Our New York partner David Jacoby was recently interviewed by the New York Law Journal about a ruling that dismisses Lindsay Lohan’s suit against the maker of the Grand Theft Auto video game for creating a character that allegedly looked like the actress. Here are some excerpts of the article –
Ruling in a matter of first impression, New York’s high court dismissed suits filed by Lindsay Lohan and the daughter of ex-mobster Sammy “The Bull” Gravano against the makers of “Grand Theft Auto V,” disagreeing with their claims that characters in the game were intended to be their look-alikes.
But an attorney for one of the plaintiff’s said the New York Court of Appeals’ ruling, brought under a section of New York’s Civil Rights law pertaining to the “right to publicity,” is a partial victory since the panel found the state’s privacy laws can be applied to digital avatars of people.

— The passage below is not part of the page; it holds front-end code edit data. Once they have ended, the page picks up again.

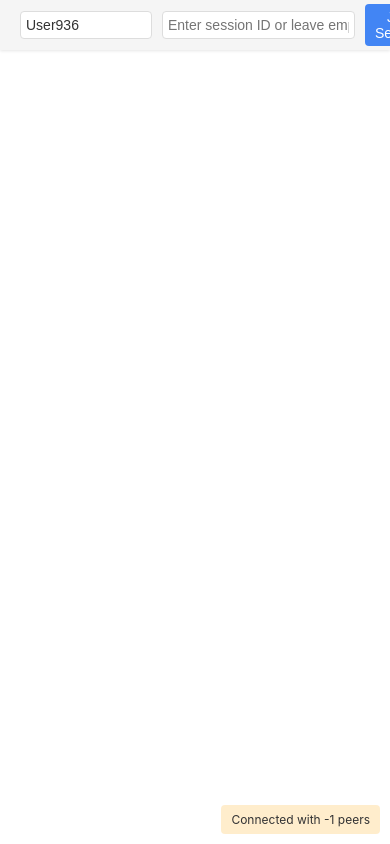
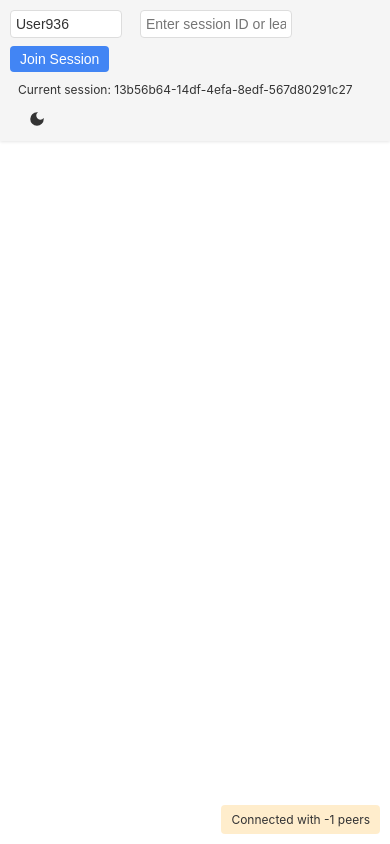
Before and after one commit to fermentationist/vibe_notes, a website built with Vite: page index.html in a window 390 px wide. Built offline with nearby package versions, Linux system fonts and the light colour scheme; what y-webrtc would draw is missing.

Commit message:
updated header to fit on mobile

```diff
--- a/index.html
+++ b/index.html
@@ -85,6 +85,17 @@
         box-shadow: 0 1px 3px var(--control-shadow);
         z-index: 10;
         transition: background-color 0.3s ease, box-shadow 0.3s ease;
+        flex-wrap: wrap;
+        gap: 8px;
+      }
+
+      /* Mobile responsive controls */
+      @media (max-width: 768px) {
+        #controls {
+          height: auto;
+          min-height: 50px;
+          padding: 10px;
+        }
       }
       #username,
       #session-id {
@@ -95,15 +106,31 @@
         font-size: 14px;
         background-color: var(--bg-color);
         color: var(--text-color);
-        transition: background-color 0.3s ease, color 0.3s ease, border-color 0.3s ease;
+        transition: background-color 0.3s ease, color 0.3s ease,
+          border-color 0.3s ease;
       }
 
       #username {
         width: 120px;
+        flex-shrink: 1;
       }
 
       #session-id {
         width: 200px;
+        flex-shrink: 1;
+      }
+
+      /* Mobile input adjustments */
+      @media (max-width: 768px) {
+        #username {
+          width: 100px;
+          min-width: 80px;
+        }
+
+        #session-id {
+          width: 140px;
+          min-width: 120px;
+        }
       }
 
       .remote-cursor {
@@ -162,6 +189,19 @@
         color: var(--text-color);
         cursor: pointer;
         transition: color 0.3s ease;
+        flex-shrink: 1;
+        min-width: 0;
+        overflow: hidden;
+        text-overflow: ellipsis;
+        white-space: nowrap;
+      }
+
+      /* Mobile current session adjustments */
+      @media (max-width: 768px) {
+        #current-session {
+          font-size: 12px;
+          margin-left: 8px;
+        }
       }
 
       #current-session:hover {
@@ -201,7 +241,8 @@
         border-radius: 4px;
         font-size: 14px;
         opacity: 0;
-        transition: opacity 0.3s ease, background-color 0.3s ease, color 0.3s ease;
+        transition: opacity 0.3s ease, background-color 0.3s ease,
+          color 0.3s ease;
         pointer-events: none;
       }
 
@@ -223,11 +264,24 @@
         Current session: <span id="session-display">-</span>
       </div>
       <div id="theme-toggle" title="Toggle dark mode">
-        <svg id="moon-icon" xmlns="http://www.w3.org/2000/svg" viewBox="0 0 24 24">
-          <path d="M12 3a9 9 0 1 0 9 9c0-.46-.04-.92-.1-1.36a5.389 5.389 0 0 1-4.4 2.26 5.403 5.403 0 0 1-3.14-9.8c-.44-.06-.9-.1-1.36-.1z"/>
+        <svg
+          id="moon-icon"
+          xmlns="http://www.w3.org/2000/svg"
+          viewBox="0 0 24 24"
+        >
+          <path
+            d="M12 3a9 9 0 1 0 9 9c0-.46-.04-.92-.1-1.36a5.389 5.389 0 0 1-4.4 2.26 5.403 5.403 0 0 1-3.14-9.8c-.44-.06-.9-.1-1.36-.1z"
+          />
         </svg>
-        <svg id="sun-icon" xmlns="http://www.w3.org/2000/svg" viewBox="0 0 24 24" style="display: none;">
-          <path d="M12 7a5 5 0 1 0 0 10 5 5 0 0 0 0-10zm0-5a1 1 0 0 0 1-1V1a1 1 0 0 0-2 0v.01A1 1 0 0 0 12 2zm0 20a1 1 0 0 0-1 1V23a1 1 0 0 0 2 0v-.01a1 1 0 0 0-1-.99zm10-10a1 1 0 0 0 1-1 1 1 0 0 0-1-1h-.01a1 1 0 0 0 0 2H22zm-20 0a1 1 0 0 0 1-1 1 1 0 0 0-1-1H2a1 1 0 0 0 0 2h.01zM19.071 5.343a1 1 0 0 0 1.414-1.414l-.707-.707a1 1 0 0 0-1.414 1.414l.707.707zm-14.142 0l.707-.707A1 1 0 0 0 4.222 3.222l-.707.707a1 1 0 0 0 1.414 1.414zM19.071 18.657l.707.707a1 1 0 0 0 1.414-1.414l-.707-.707a1 1 0 0 0-1.414 1.414zm-14.142 0a1 1 0 0 0 1.414 1.414l.707-.707a1 1 0 0 0-1.414-1.414l-.707.707z"/>
+        <svg
+          id="sun-icon"
+          xmlns="http://www.w3.org/2000/svg"
+          viewBox="0 0 24 24"
+          style="display: none"
+        >
+          <path
+            d="M12 7a5 5 0 1 0 0 10 5 5 0 0 0 0-10zm0-5a1 1 0 0 0 1-1V1a1 1 0 0 0-2 0v.01A1 1 0 0 0 12 2zm0 20a1 1 0 0 0-1 1V23a1 1 0 0 0 2 0v-.01a1 1 0 0 0-1-.99zm10-10a1 1 0 0 0 1-1 1 1 0 0 0-1-1h-.01a1 1 0 0 0 0 2H22zm-20 0a1 1 0 0 0 1-1 1 1 0 0 0-1-1H2a1 1 0 0 0 0 2h.01zM19.071 5.343a1 1 0 0 0 1.414-1.414l-.707-.707a1 1 0 0 0-1.414 1.414l.707.707zm-14.142 0l.707-.707A1 1 0 0 0 4.222 3.222l-.707.707a1 1 0 0 0 1.414 1.414zM19.071 18.657l.707.707a1 1 0 0 0 1.414-1.414l-.707-.707a1 1 0 0 0-1.414 1.414zm-14.142 0a1 1 0 0 0 1.414 1.414l.707-.707a1 1 0 0 0-1.414-1.414l-.707.707z"
+          />
         </svg>
       </div>
       <div id="copy-notification">URL copied to clipboard!</div>
```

“An optimist can argue it’s a split decision,” Farinella said. “They certainly didn’t get what they wanted, which is First Amendment protection as to a video game.”

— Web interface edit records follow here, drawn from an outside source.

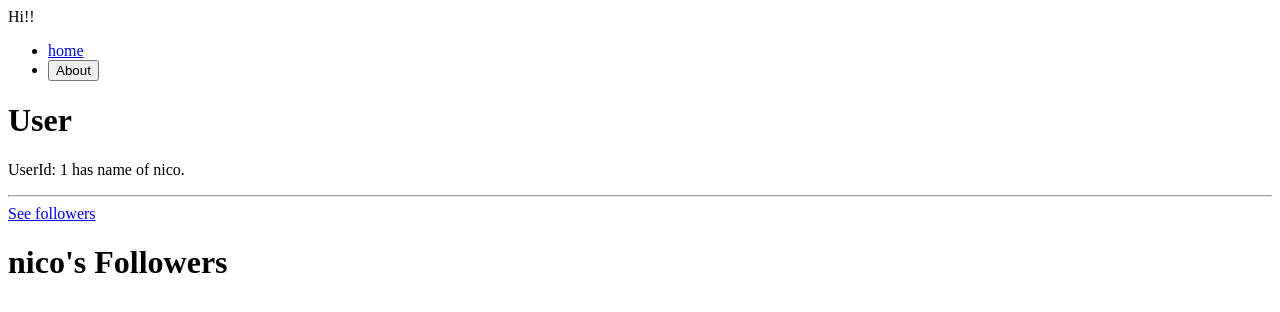
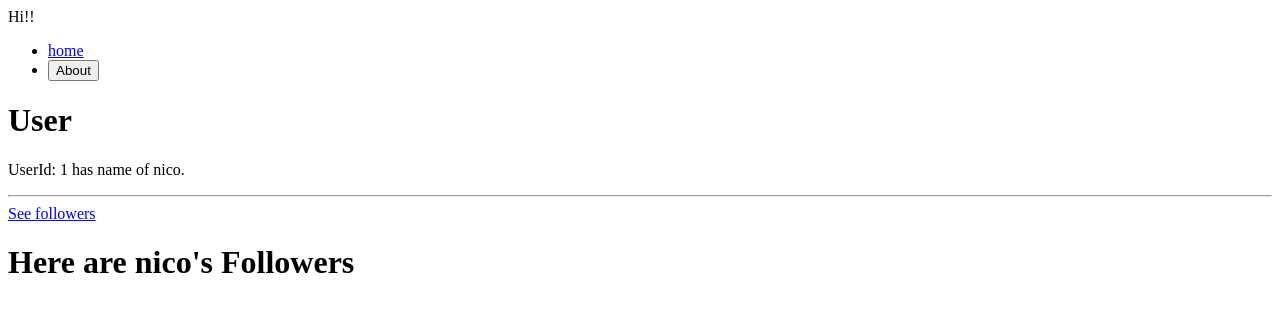
Before and after one commit to onetuks/reactjs-practice, a React (Create React App) app: page /user/1/followers in a window 1280 px wide. Shown: the top 312 px of the page. Built offline with nearby package versions, Linux system fonts and the light colour scheme.

Commit message:
react-router-dom@6.x - Outlet Context

```diff
--- a/src/screens/Followers.tsx
+++ b/src/screens/Followers.tsx
@@ -1,9 +1,18 @@
-import { useParams } from "react-router-dom";
-import { users } from "../db";
+import { useOutletContext } from "react-router-dom";
 
+interface IFollowersContext {
+    username: string,
+}
+
+/**
+ * useOutletContext() < react-router-dom@6.x
+ * - Outlet 컴포넌트에서 context props를 통해 전달된 context를 수신하는 메소드.
+ * - 그냥 함수 자체를 사용해도 된다. -> console.log(userOutletContext());
+ * - typescript에서는 interface 지정해주어야 한다.
+ */
 function Followers() {
-    const {userId} = useParams();
-    return <h1>{users[Number(userId)-1].name}'s Followers</h1>;
+    const { username } = useOutletContext<IFollowersContext>();
+    return <h1>Here are {username}'s Followers</h1>;
 }
 
 export default Followers;
--- a/src/screens/User.tsx
+++ b/src/screens/User.tsx
@@ -9,7 +9,8 @@ function User() {
         <p>UserId: {userId} has name of {username}.</p>
         <hr/>
         <Link to="followers">See followers</Link>
-        <Outlet />
+        {/* context = {{ key: value }} */}
+        <Outlet context={{ username: username }}/>
     </div>;
 }
 
```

David Jacoby, a partner at Culhane Meadows who was not involved with either the Lohan or Gravano cases, and who has litigated on behalf of software firms, said in an email forwarded by a spokeswoman that he sees the rulings as a “good result” for video game companies, as it provides them the freedom to “paint culturally evocative images” in their games.
“But the decision also leaves the door open for individuals who are recognizably depicted without their permission in some contexts – for example, in a supposedly factually accurate historical game – to assert a claim,” Jacoby said.

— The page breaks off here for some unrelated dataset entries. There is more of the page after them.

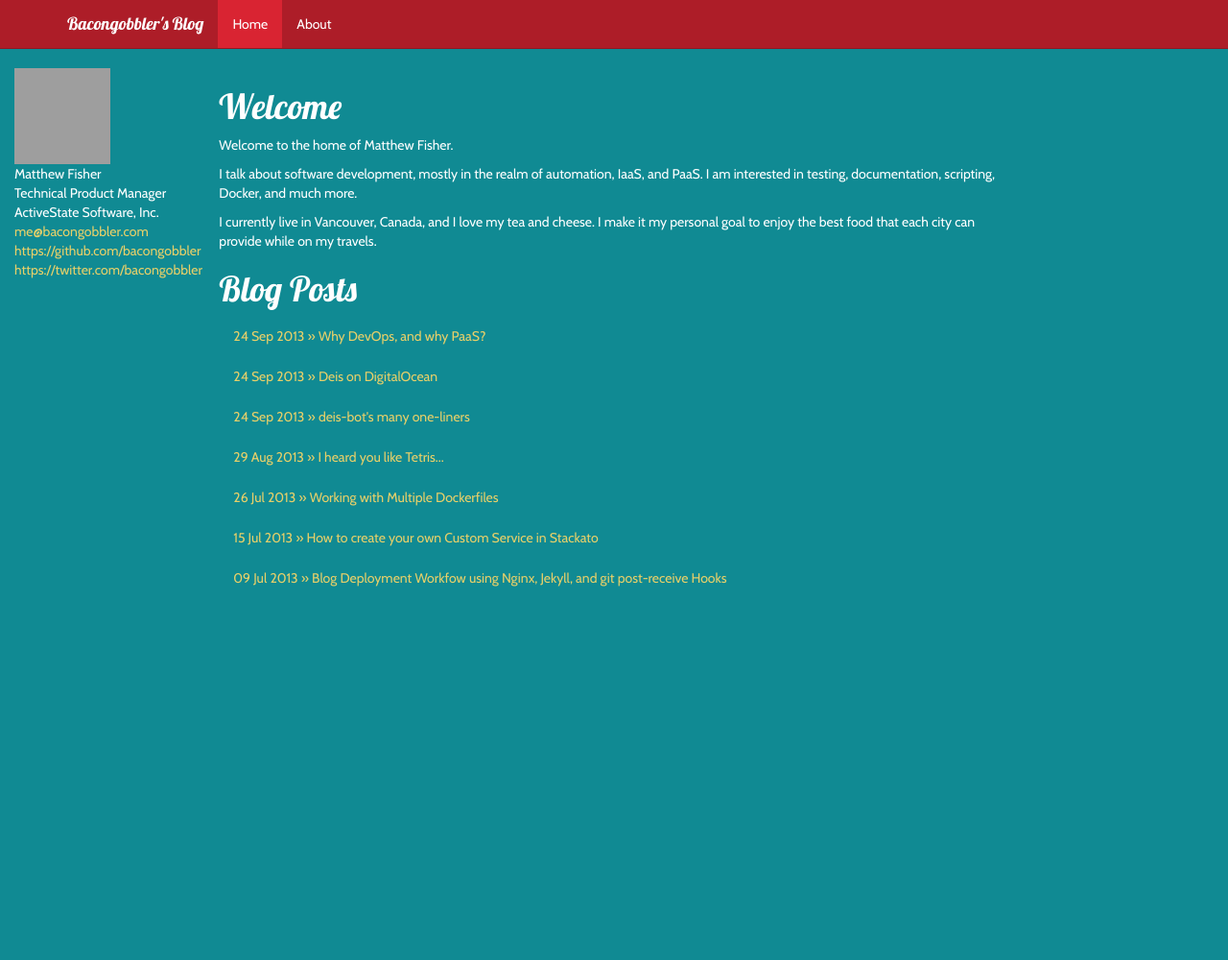
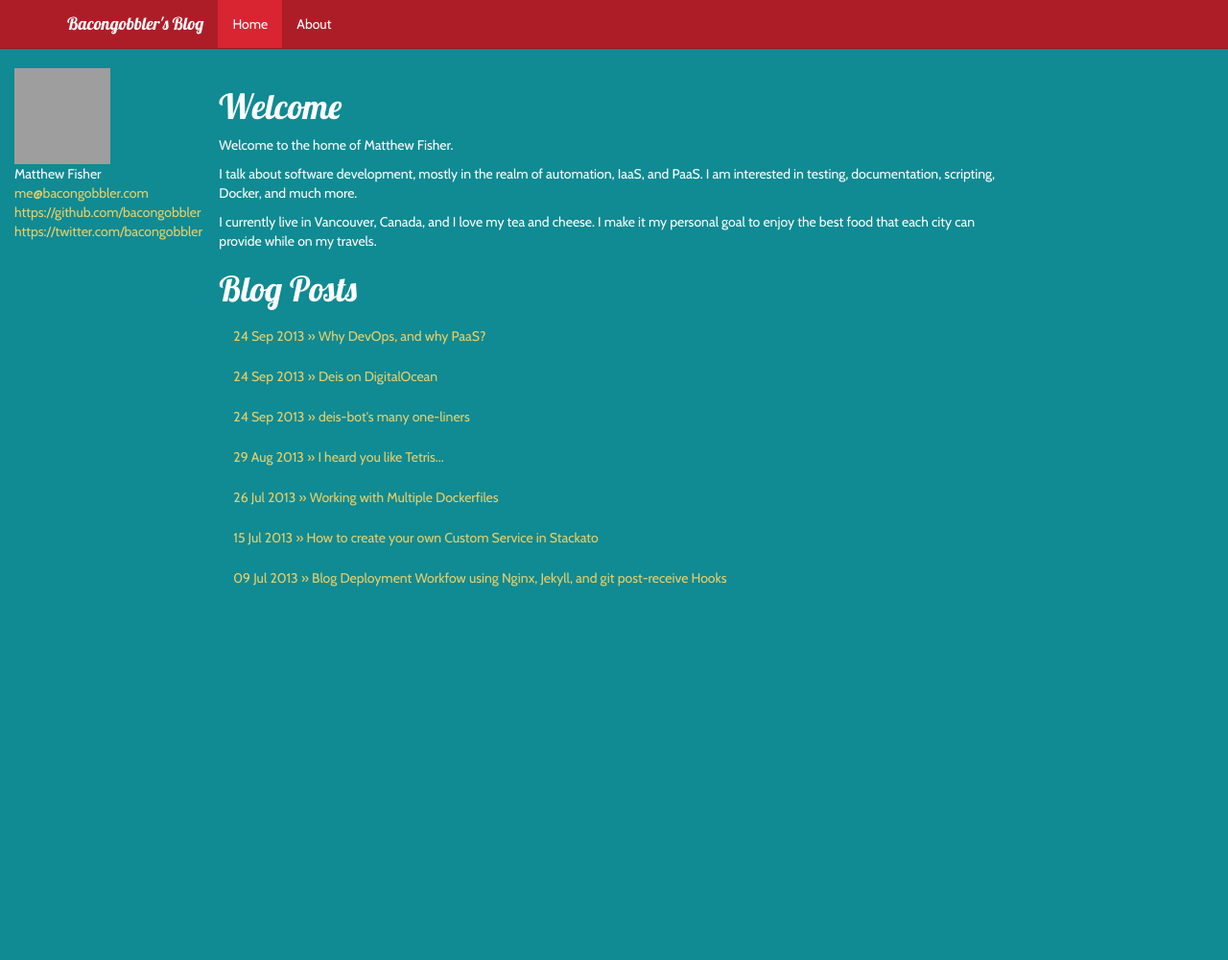
Before and after one commit to bacongobbler/bacongobbler.github.io, a Jekyll site: the page built from index.html, in a window 1280 px wide. Shown: the whole page at 96% size. Built offline with Jekyll 4.4.1, drawn with Linux system fonts in a browser that asks for light colours; grey boxes are pictures that could not be loaded.

Commit message:
remove job title

```diff
--- a/_layouts/default.html
+++ b/_layouts/default.html
@@ -47,8 +47,6 @@
       <img src="{{ site.author.gravatar }}" alt="a shark" width="100px" height="100px" />
       <p>
         {{ site.author.name }}<br />
-        Technical Product Manager<br />
-        ActiveState Software, Inc.<br />
         <a href="mailto:{{ site.author.email }}">{{ site.author.email }}</a><br />
         <a href="{{ site.author.github }}">{{ site.author.github }}</a><br />
         <a href="{{ site.author.twitter }}/">{{ site.author.twitter }}</a><br />
```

The case is styled Lindsay Lohan v. Take-Two Interactive Software, Inc. Click HERE to access the full article from New York Law Journal.